Records from a data source:
▼▼▼

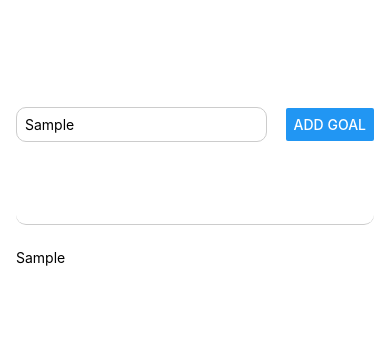
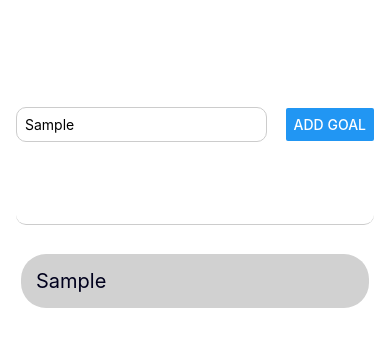
Before and after one commit to Vahidpro/TodoMe-react-native, a React Native app: screen / in a window 390 px wide. Both pictures are taken after typing "Sample" into the empty fields and a click on the button "ADD GOAL". Shown: the top 346 px of the page. Built offline with nearby package versions, Linux system fonts and the light colour scheme.

Commit message:
Use FlatList and keyExtractor to render items

```diff
--- a/App.js
+++ b/App.js
@@ -1,5 +1,13 @@
 import { useState } from "react";
-import { Button, StyleSheet, Text, TextInput, View } from "react-native";
+import {
+	Button,
+	FlatList,
+	ScrollView,
+	StyleSheet,
+	Text,
+	TextInput,
+	View,
+} from "react-native";
 
 export default function App() {
 	const [enteredGoalText, setEnteredGoalText] = useState("");
@@ -9,7 +17,10 @@ export default function App() {
 		setEnteredGoalText(enteredText);
 	}
 	function addGoalHandler(enteredGoa) {
-		setCourseGoals((prevGoals) => [...prevGoals, enteredGoalText]);
+		setCourseGoals((prevGoals) => [
+			...prevGoals,
+			{ text: enteredGoalText, id: Math.random().toString() },
+		]);
 	}
 	return (
 		<View style={styles.appContainer}>
@@ -22,9 +33,15 @@ export default function App() {
 				<Button onPress={addGoalHandler} title="Add Goal"></Button>
 			</View>
 			<View style={styles.goalsContainer}>
-				{courseGoals.map((goal) => (
-					<Text key={goal}>{goal}</Text>
-				))}
+				<FlatList
+					data={courseGoals}
+					renderItem={(itemData) => {
+						return <Text style={styles.goalItem}>{itemData.item.text}</Text>;
+					}}
+					keyExtractor={(item, index) => {
+						return item.id;
+					}}
+				/>
 			</View>
 		</View>
 	);
@@ -65,4 +82,13 @@ const styles = StyleSheet.create({
 	goalsContainer: {
 		flex: 4,
 	},
+
+	goalItem: {
+		margin: 5,
+		padding: 15,
+		borderRadius: 25,
+		backgroundColor: "#d1d1d1ff",
+		color: "#00001d",
+		fontSize: 20,
+	},
 });
```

▲▲▲

WORK ORDER:
Your answer should be only a number: how many lines in the records hold the word "function".

WRITTEN SOLUTION:
4